(Stored data)
• • • • • • •
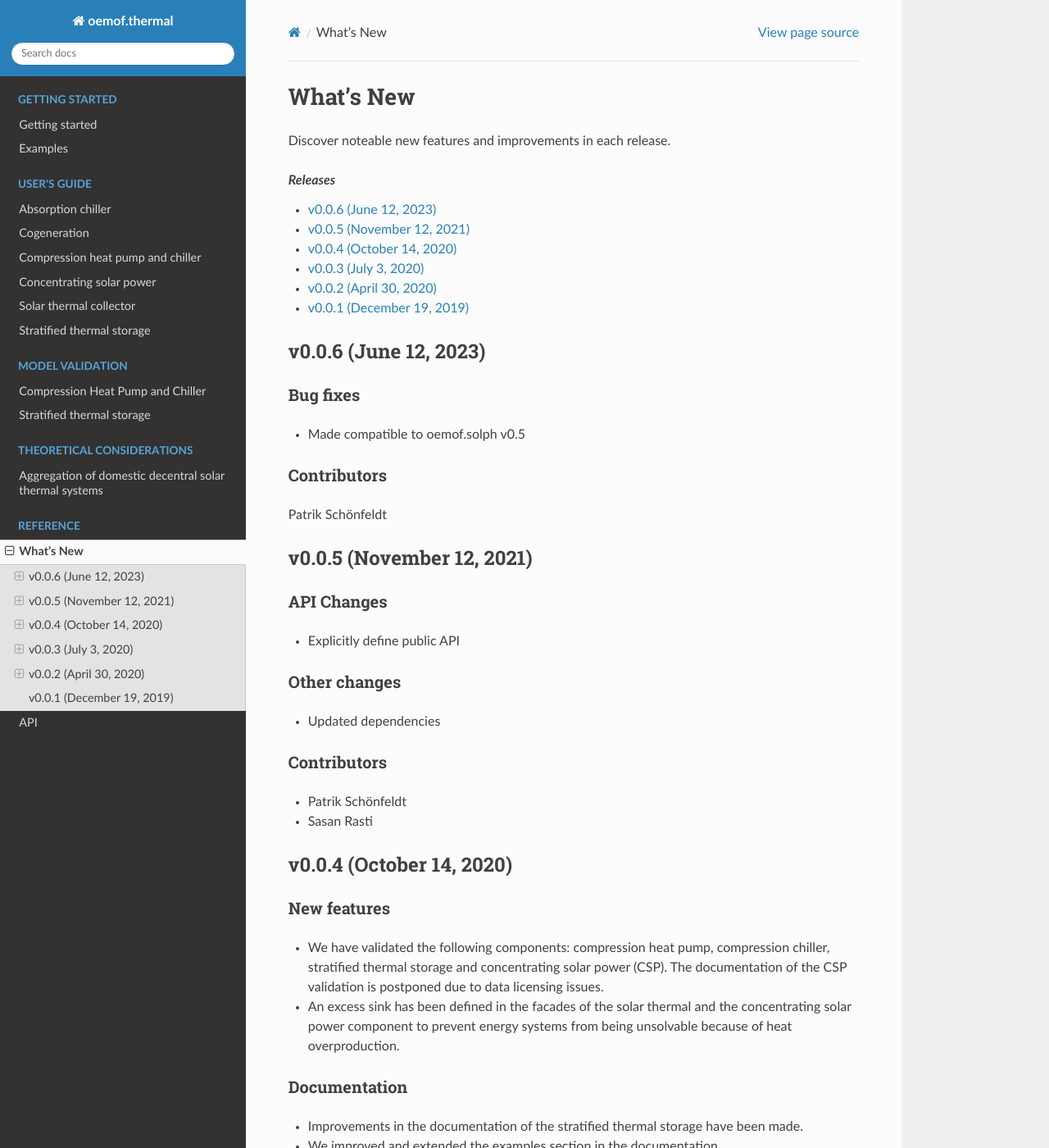
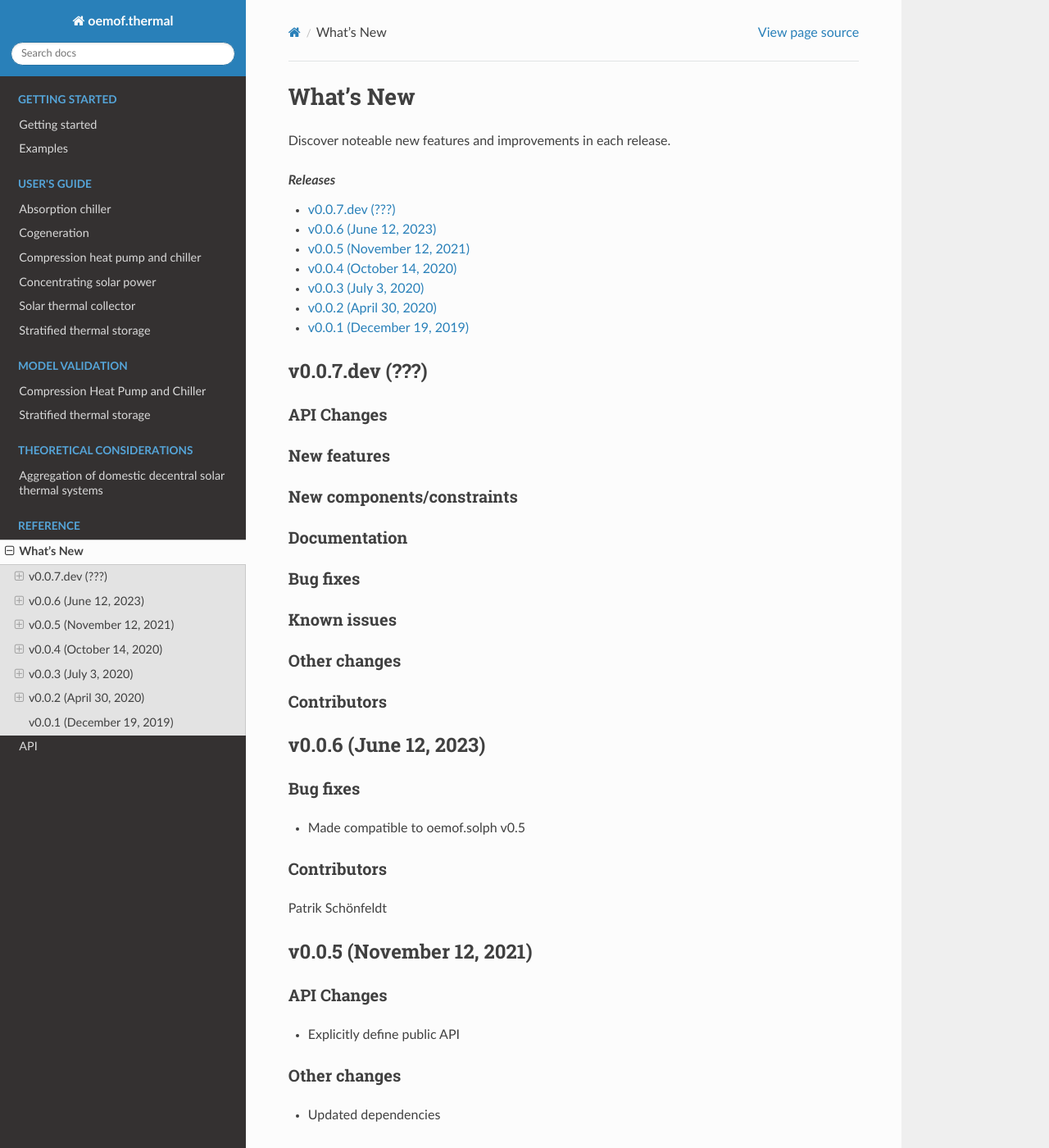
Before and after one commit to oemof/oemof-thermal, a Sphinx documentation site: the page built from docs/whats_new.rst, in a window 1280 px wide and 1400 px high. Shown: the whole window at 82% size. Built offline with Sphinx 7.4.7 and the Read the Docs theme 2.0.0, drawn with Linux system fonts in a browser that asks for light colours; formulas are drawn with MathJax 3.

Commit message:
Prepare for development towwards 0.0.7

```diff
--- a/docs/whats_new.rst
+++ b/docs/whats_new.rst
@@ -8,6 +8,7 @@
     :local:
     :backlinks: top
 
+.. include::  whats_new/v0-0-7.rst
 .. include::  whats_new/v0-0-6.rst
 .. include::  whats_new/v0-0-5.rst
 .. include::  whats_new/v0-0-4.rst
--- /dev/null
+++ b/docs/whats_new/v0-0-7.rst
@@ -0,0 +1,26 @@
+v0.0.7.dev (???)
+=============
+
+API Changes
+-----------
+
+New features
+------------
+
+New components/constraints
+--------------------------
+
+Documentation
+-------------
+
+Bug fixes
+---------
+
+Known issues
+------------
+
+Other changes
+-------------
+
+Contributors
+------------
--- a/setup.py
+++ b/setup.py
@@ -10,7 +10,7 @@
 
 
 setup(name='oemof.thermal',
-      version='0.0.6',
+      version='0.0.7.dev',
       author='oemof developer group',
       author_email='contact@oemof.org',
       description=(
```
Also changed, not shown: 2 other files.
• • • • • • •
[INSTRUCTIONS FOR THE TASK]: Identify all lines in the records above with the word "setup".

[RESPONSE TO THE TASK]:
--- a/setup.py
+++ b/setup.py
 setup(name='oemof.thermal',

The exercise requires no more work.